▶ Your instructions
Please repeat the records below exactly, skipping any pictures.
== Data listing ==
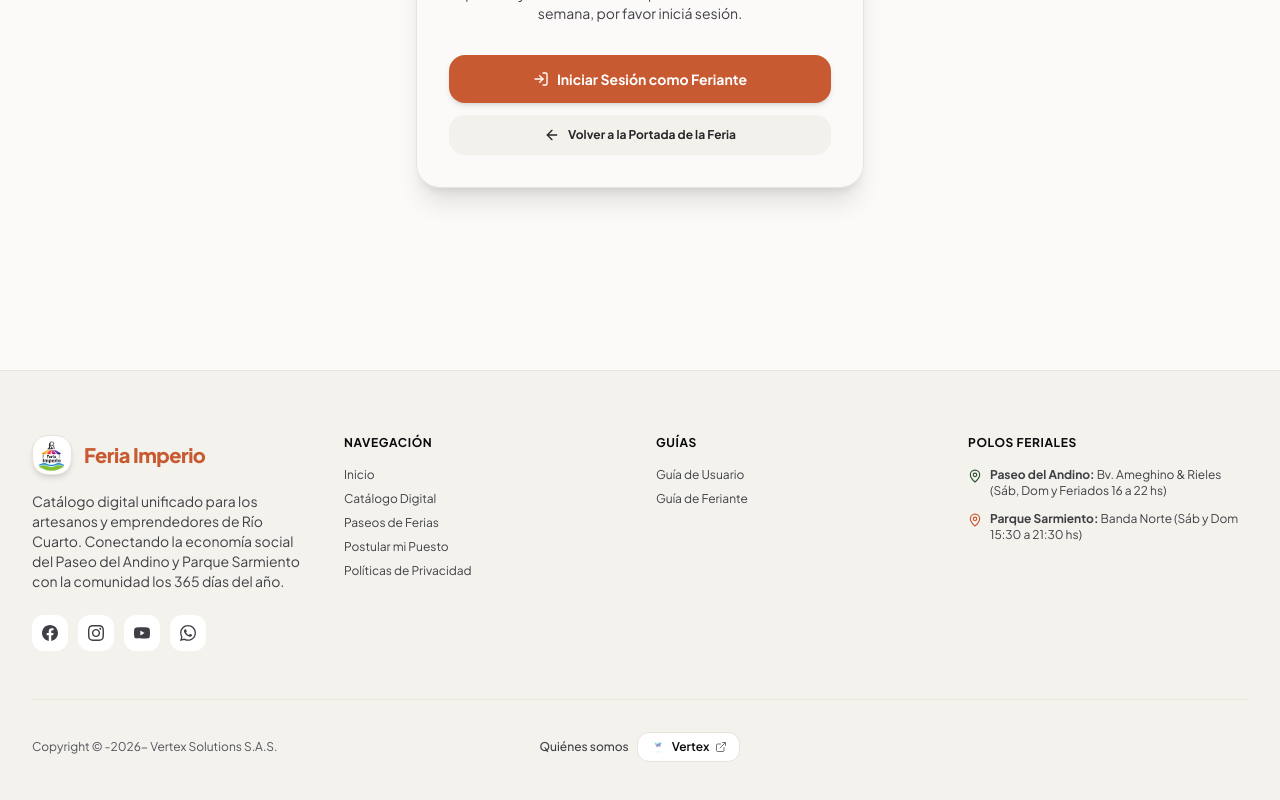
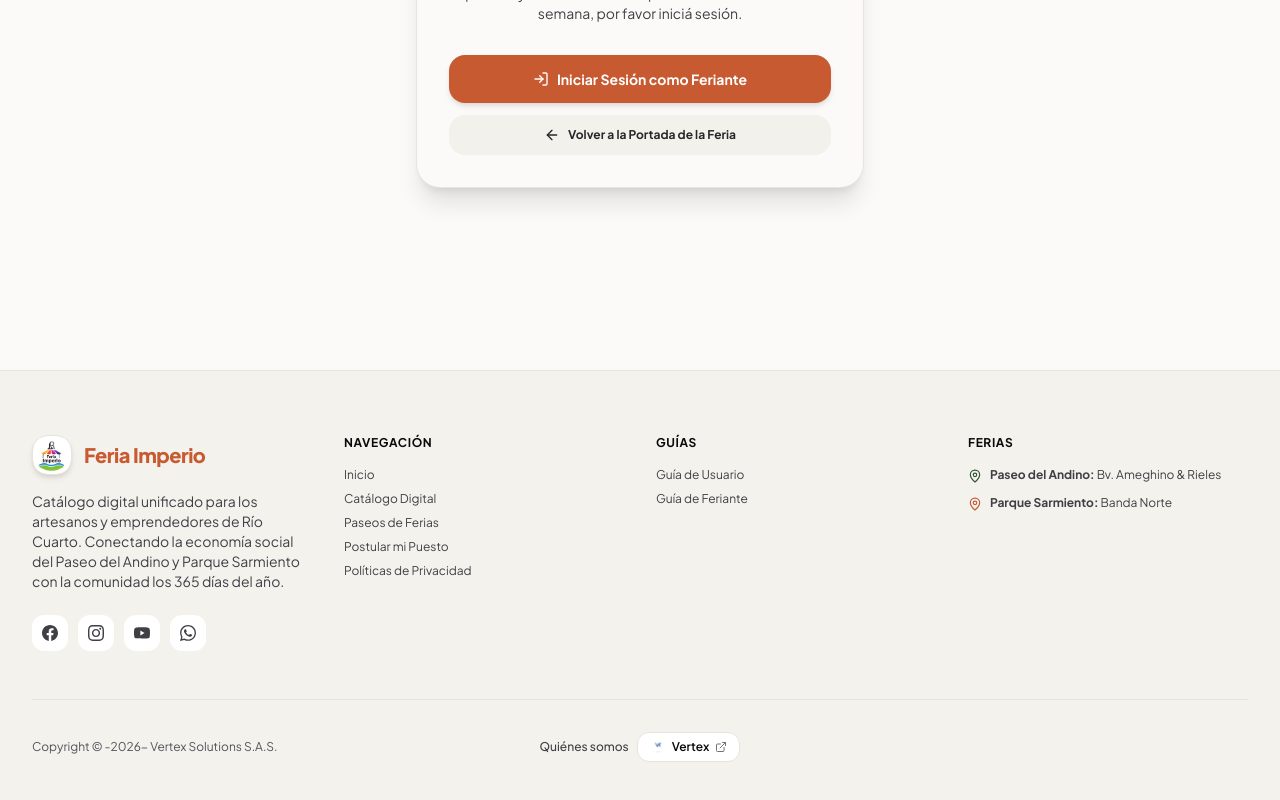
Before and after one commit to AlejoAlaminos/EFI-feria-imperio, a React (Vite) app: page /admin in a window 1280 px wide. Shown: the part 511-1311 px from the top of the page. Built offline with nearby package versions, Linux system fonts and the light colour scheme.

Commit message:
feat(footer): cambiar titulo de columna a Ferias y quitar horarios

```diff
--- a/src/components/layout/Footer.tsx
+++ b/src/components/layout/Footer.tsx
@@ -154,22 +154,22 @@ export const Footer = () => {
             </ul>
           </div>
 
-          {/* Column 4: Espacios Feriales */}
+          {/* Column 4: Ferias */}
           <div>
             <h4 className="text-xs font-bold uppercase tracking-wider text-charcoal-900 dark:text-white mb-4">
-              Polos Feriales
+              Ferias
             </h4>
             <ul className="space-y-3 text-xs text-charcoal-600 dark:text-sand-300">
               <li className="flex items-start gap-2">
                 <MapPin className="w-3.5 h-3.5 text-forest shrink-0 mt-0.5" />
                 <span>
-                  <strong>Paseo del Andino:</strong> Bv. Ameghino & Rieles (Sáb, Dom y Feriados 16 a 22 hs)
+                  <strong>Paseo del Andino:</strong> Bv. Ameghino & Rieles
                 </span>
               </li>
               <li className="flex items-start gap-2">
                 <MapPin className="w-3.5 h-3.5 text-terracotta shrink-0 mt-0.5" />
                 <span>
-                  <strong>Parque Sarmiento:</strong> Banda Norte (Sáb y Dom 15:30 a 21:30 hs)
+                  <strong>Parque Sarmiento:</strong> Banda Norte
                 </span>
               </li>
             </ul>
```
===
▶ Solution for this problem
Before and after one commit to AlejoAlaminos/EFI-feria-imperio, a React (Vite) app: page /admin in a window 1280 px wide. Shown: the part 511-1311 px from the top of the page. Built offline with nearby package versions, Linux system fonts and the light colour scheme.

Commit message:
feat(footer): cambiar titulo de columna a Ferias y quitar horarios

```diff
--- a/src/components/layout/Footer.tsx
+++ b/src/components/layout/Footer.tsx
@@ -154,22 +154,22 @@ export const Footer = () => {
             </ul>
           </div>
 
-          {/* Column 4: Espacios Feriales */}
+          {/* Column 4: Ferias */}
           <div>
             <h4 className="text-xs font-bold uppercase tracking-wider text-charcoal-900 dark:text-white mb-4">
-              Polos Feriales
+              Ferias
             </h4>
             <ul className="space-y-3 text-xs text-charcoal-600 dark:text-sand-300">
               <li className="flex items-start gap-2">
                 <MapPin className="w-3.5 h-3.5 text-forest shrink-0 mt-0.5" />
                 <span>
-                  <strong>Paseo del Andino:</strong> Bv. Ameghino & Rieles (Sáb, Dom y Feriados 16 a 22 hs)
+                  <strong>Paseo del Andino:</strong> Bv. Ameghino & Rieles
                 </span>
               </li>
               <li className="flex items-start gap-2">
                 <MapPin className="w-3.5 h-3.5 text-terracotta shrink-0 mt-0.5" />
                 <span>
-                  <strong>Parque Sarmiento:</strong> Banda Norte (Sáb y Dom 15:30 a 21:30 hs)
+                  <strong>Parque Sarmiento:</strong> Banda Norte
                 </span>
               </li>
             </ul>
```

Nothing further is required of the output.